Data records:
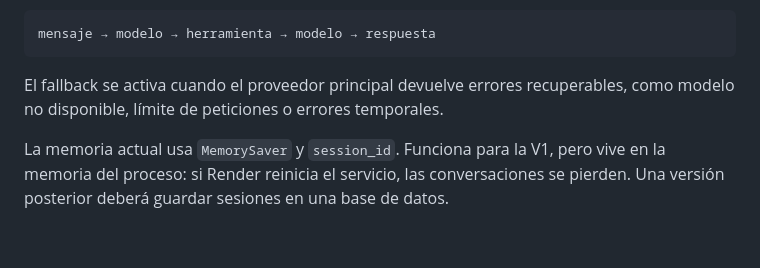
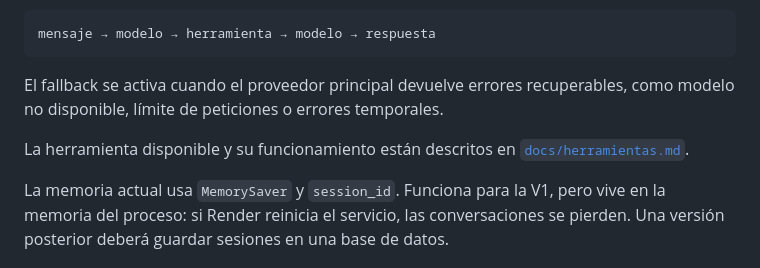
Before and after one commit to Guevaritaaa/Flucito, a Markdown page: README.md, the part around the change. GitHub-like rendering; blank space fills up the shorter version.

```diff
--- a/README.md
+++ b/README.md
@@ -105,6 +105,8 @@ mensaje → modelo → herramienta → modelo → respuesta
 
 El fallback se activa cuando el proveedor principal devuelve errores recuperables, como modelo no disponible, límite de peticiones o errores temporales.
 
+La herramienta disponible y su funcionamiento están descritos en [`docs/herramientas.md`](docs/herramientas.md).
+
 La memoria actual usa `MemorySaver` y `session_id`. Funciona para la V1, pero vive en la memoria del proceso: si Render reinicia el servicio, las conversaciones se pierden. Una versión posterior deberá guardar sesiones en una base de datos.
 
 ## Flujo de documentos y almacén
```
Also changed, not shown: docs/herramientas.md (added, +136 -0 lines).
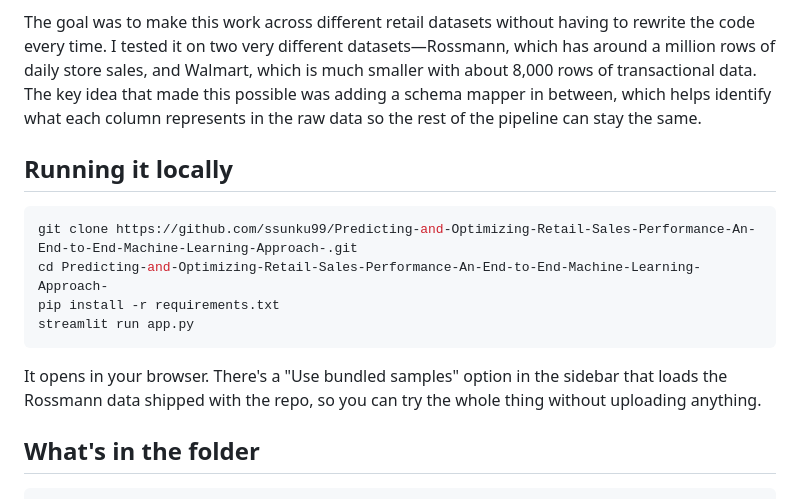
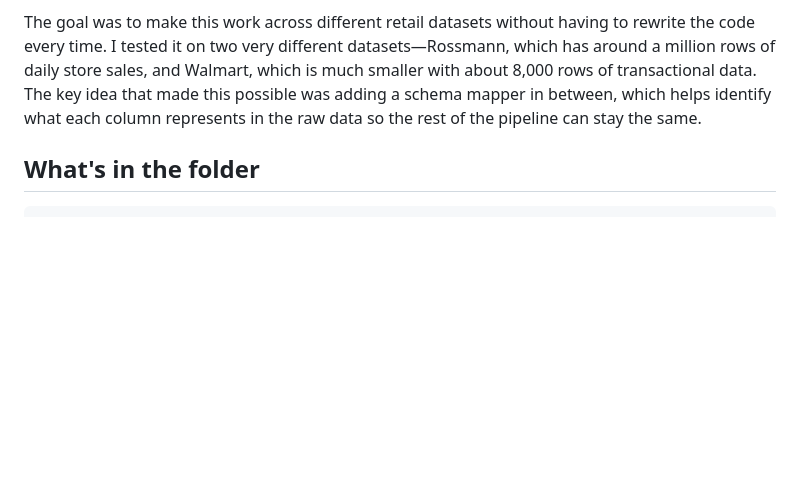
Before and after one commit to ssunku99/Predicting-and-Optimizing-Retail-Sales-Performance-An-End-to-End-Machine-Learning-Approach-, a Markdown page: README.md, the part around the change. GitHub-like rendering; blank space fills up the shorter version.

````diff
--- a/README.md
+++ b/README.md
@@ -18,19 +18,6 @@ pipeline gives you back:
 6. a chat tab where you can ask things in plain English
 
 The goal was to make this work across different retail datasets without having to rewrite the code every time. I tested it on two very different datasets—Rossmann, which has around a million rows of daily store sales, and Walmart, which is much smaller with about 8,000 rows of transactional data. The key idea that made this possible was adding a schema mapper in between, which helps identify what each column represents in the raw data so the rest of the pipeline can stay the same.
-
-## Running it locally
-
-```bash
-git clone https://github.com/ssunku99/Predicting-and-Optimizing-Retail-Sales-Performance-An-End-to-End-Machine-Learning-Approach-.git
-cd Predicting-and-Optimizing-Retail-Sales-Performance-An-End-to-End-Machine-Learning-Approach-
-pip install -r requirements.txt
-streamlit run app.py
-```
-
-It opens in your browser. There's a "Use bundled samples" option in
-the sidebar that loads the Rossmann data shipped with the repo, so
-you can try the whole thing without uploading anything.
 
 ## What's in the folder
 
````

# [YOUR TASK]
Looking at the entries above, state how many lines contain "docs"; give the number alone.

# [RESULT OF THIS EXERCISE]
2